Work to complete. For each line in the material below that holds "part", copy that line.

◇ ◇ ◇ ◇

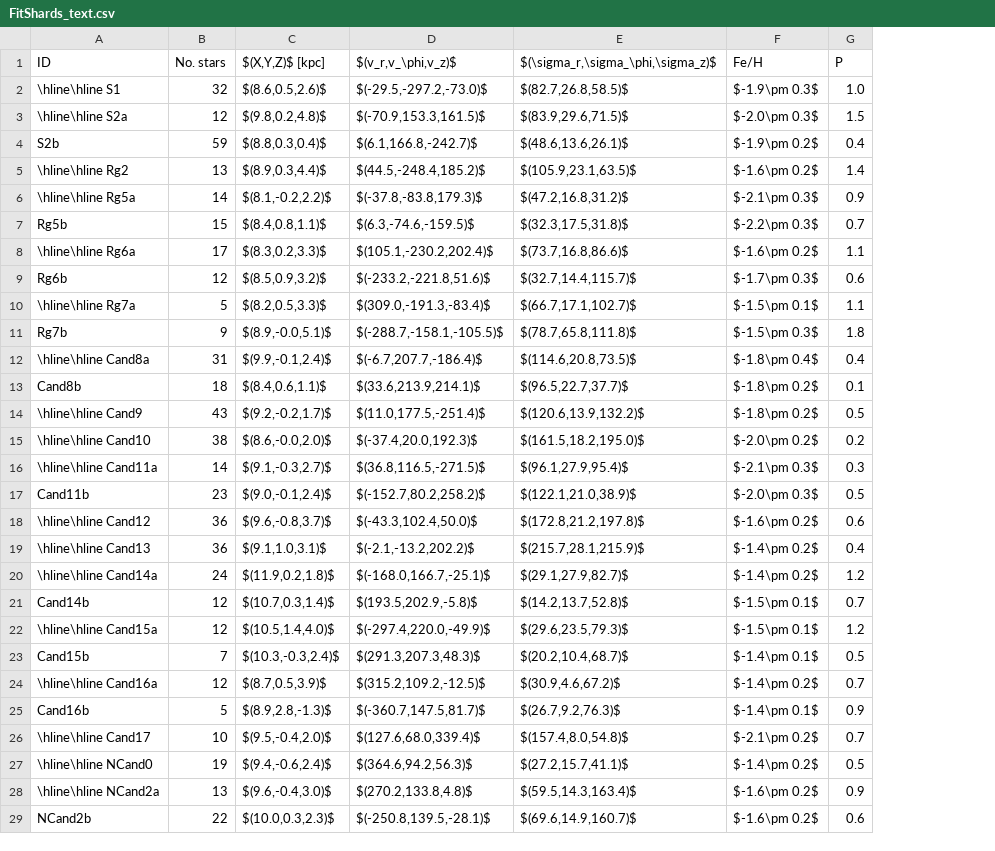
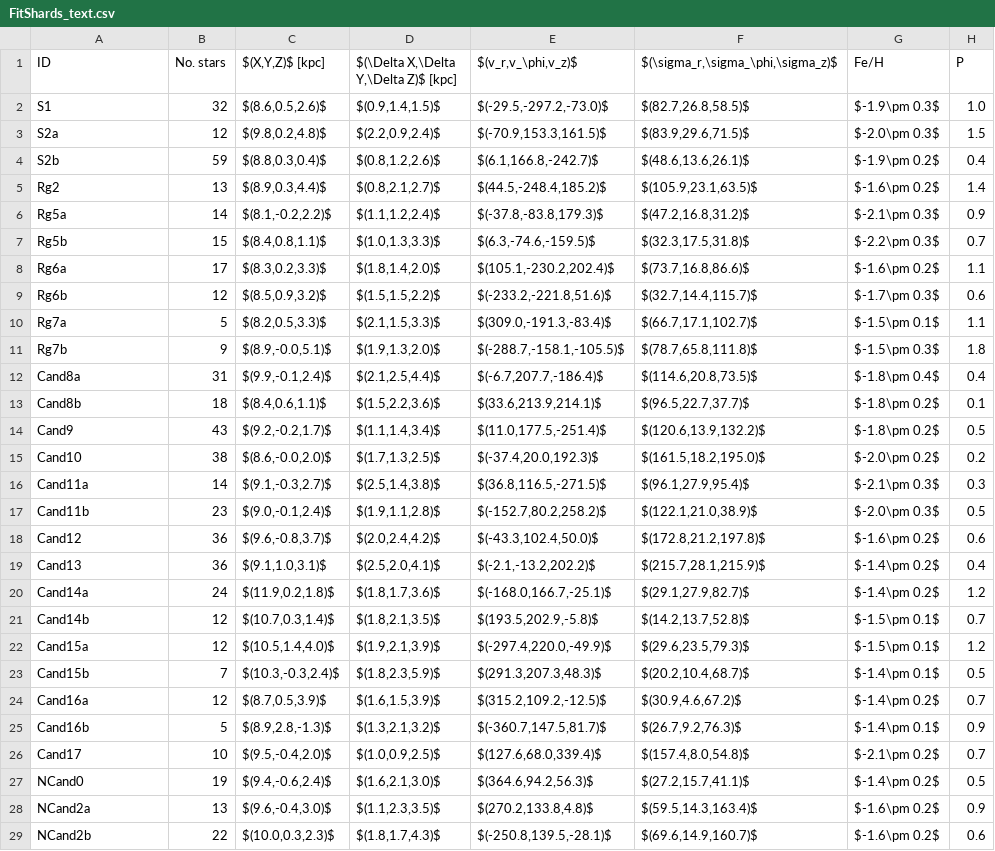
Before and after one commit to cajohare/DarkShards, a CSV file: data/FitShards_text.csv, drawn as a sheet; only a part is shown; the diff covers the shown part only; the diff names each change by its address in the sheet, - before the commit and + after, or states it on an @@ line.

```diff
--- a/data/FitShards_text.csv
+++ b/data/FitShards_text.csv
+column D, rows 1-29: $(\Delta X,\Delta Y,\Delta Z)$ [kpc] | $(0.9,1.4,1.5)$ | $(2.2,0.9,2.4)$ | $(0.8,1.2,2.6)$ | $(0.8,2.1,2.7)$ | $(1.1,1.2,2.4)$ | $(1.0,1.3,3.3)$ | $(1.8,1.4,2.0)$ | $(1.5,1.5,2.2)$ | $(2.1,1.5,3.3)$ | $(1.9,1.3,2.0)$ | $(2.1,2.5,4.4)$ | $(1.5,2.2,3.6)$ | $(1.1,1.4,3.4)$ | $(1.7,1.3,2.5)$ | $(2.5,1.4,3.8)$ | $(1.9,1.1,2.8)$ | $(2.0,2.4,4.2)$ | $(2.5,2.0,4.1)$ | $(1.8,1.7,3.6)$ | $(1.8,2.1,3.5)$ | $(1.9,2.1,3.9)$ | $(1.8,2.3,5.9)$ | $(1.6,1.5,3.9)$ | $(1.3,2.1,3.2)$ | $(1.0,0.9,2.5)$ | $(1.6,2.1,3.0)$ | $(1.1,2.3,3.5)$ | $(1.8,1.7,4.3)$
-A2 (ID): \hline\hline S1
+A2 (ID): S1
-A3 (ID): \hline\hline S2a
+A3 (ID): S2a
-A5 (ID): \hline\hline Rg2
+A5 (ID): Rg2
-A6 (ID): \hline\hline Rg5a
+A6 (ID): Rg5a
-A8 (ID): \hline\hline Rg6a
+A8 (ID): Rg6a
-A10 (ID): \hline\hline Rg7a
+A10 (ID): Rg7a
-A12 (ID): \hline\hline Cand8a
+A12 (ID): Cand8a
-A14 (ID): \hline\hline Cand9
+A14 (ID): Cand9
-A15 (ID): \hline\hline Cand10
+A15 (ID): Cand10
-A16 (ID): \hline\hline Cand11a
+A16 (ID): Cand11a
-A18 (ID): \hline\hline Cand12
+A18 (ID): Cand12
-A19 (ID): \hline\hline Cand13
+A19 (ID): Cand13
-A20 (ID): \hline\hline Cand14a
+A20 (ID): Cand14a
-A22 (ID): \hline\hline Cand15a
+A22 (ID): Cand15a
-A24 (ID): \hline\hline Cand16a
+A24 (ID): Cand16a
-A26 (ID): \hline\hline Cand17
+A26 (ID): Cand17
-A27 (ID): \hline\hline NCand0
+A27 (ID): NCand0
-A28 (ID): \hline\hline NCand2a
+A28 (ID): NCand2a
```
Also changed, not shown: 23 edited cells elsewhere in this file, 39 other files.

◇ ◇ ◇ ◇

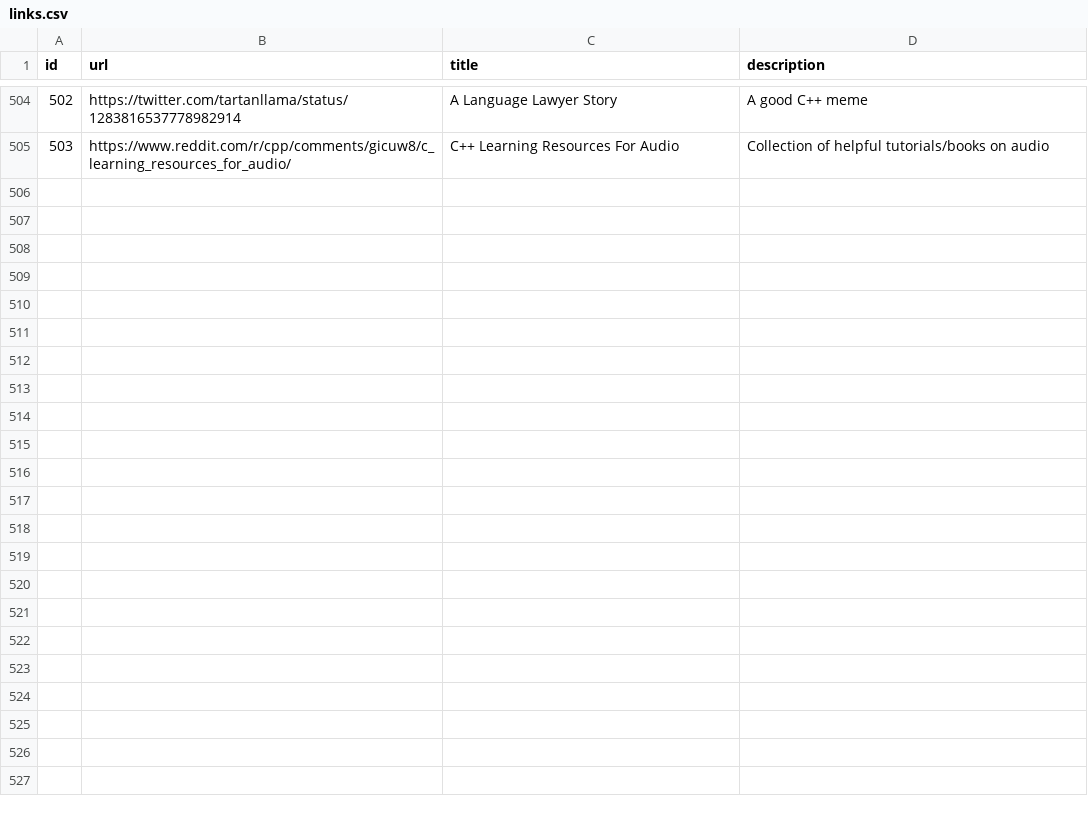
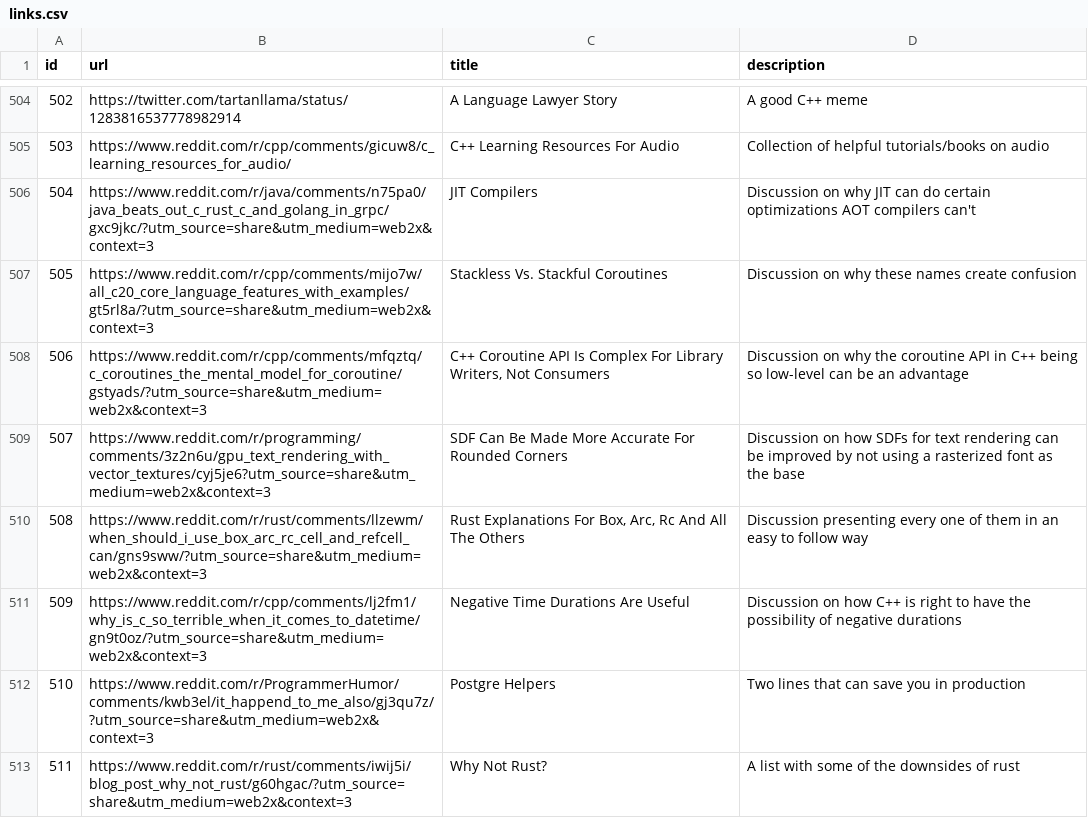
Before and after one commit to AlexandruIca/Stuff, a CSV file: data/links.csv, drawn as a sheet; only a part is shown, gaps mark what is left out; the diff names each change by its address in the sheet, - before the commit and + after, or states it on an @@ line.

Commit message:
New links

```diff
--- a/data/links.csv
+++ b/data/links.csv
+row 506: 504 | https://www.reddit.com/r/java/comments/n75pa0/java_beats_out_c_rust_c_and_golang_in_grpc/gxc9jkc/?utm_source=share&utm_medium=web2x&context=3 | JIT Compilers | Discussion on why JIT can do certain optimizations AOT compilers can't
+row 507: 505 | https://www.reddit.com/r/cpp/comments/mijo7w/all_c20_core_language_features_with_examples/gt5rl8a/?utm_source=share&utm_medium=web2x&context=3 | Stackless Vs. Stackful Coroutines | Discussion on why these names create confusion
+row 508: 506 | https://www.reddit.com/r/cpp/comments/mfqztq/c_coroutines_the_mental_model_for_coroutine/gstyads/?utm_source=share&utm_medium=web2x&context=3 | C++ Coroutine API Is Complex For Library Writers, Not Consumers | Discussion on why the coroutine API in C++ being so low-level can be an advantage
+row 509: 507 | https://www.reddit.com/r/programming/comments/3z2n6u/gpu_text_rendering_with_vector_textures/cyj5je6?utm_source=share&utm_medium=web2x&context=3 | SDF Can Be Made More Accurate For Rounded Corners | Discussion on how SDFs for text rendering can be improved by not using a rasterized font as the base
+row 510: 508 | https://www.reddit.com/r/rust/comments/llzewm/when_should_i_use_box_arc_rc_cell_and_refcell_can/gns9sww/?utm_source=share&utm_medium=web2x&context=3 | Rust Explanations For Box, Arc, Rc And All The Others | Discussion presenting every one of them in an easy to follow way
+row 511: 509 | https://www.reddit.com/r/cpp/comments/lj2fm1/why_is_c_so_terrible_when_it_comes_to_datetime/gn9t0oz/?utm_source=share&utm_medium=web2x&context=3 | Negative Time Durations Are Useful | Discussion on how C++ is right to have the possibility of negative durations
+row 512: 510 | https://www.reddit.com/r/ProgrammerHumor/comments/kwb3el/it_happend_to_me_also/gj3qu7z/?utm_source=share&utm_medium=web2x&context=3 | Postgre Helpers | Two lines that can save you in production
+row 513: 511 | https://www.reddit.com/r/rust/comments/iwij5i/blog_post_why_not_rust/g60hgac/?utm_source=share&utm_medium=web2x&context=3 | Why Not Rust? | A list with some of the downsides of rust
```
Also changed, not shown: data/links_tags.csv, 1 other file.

◇ ◇ ◇ ◇

Written answer.
Before and after one commit to cajohare/DarkShards, a CSV file: data/FitShards_text.csv, drawn as a sheet; only a part is shown; the diff covers the shown part only; the diff names each change by its address in the sheet, - before the commit and + after, or states it on an @@ line.
Before and after one commit to AlexandruIca/Stuff, a CSV file: data/links.csv, drawn as a sheet; only a part is shown, gaps mark what is left out; the diff names each change by its address in the sheet, - before the commit and + after, or states it on an @@ line.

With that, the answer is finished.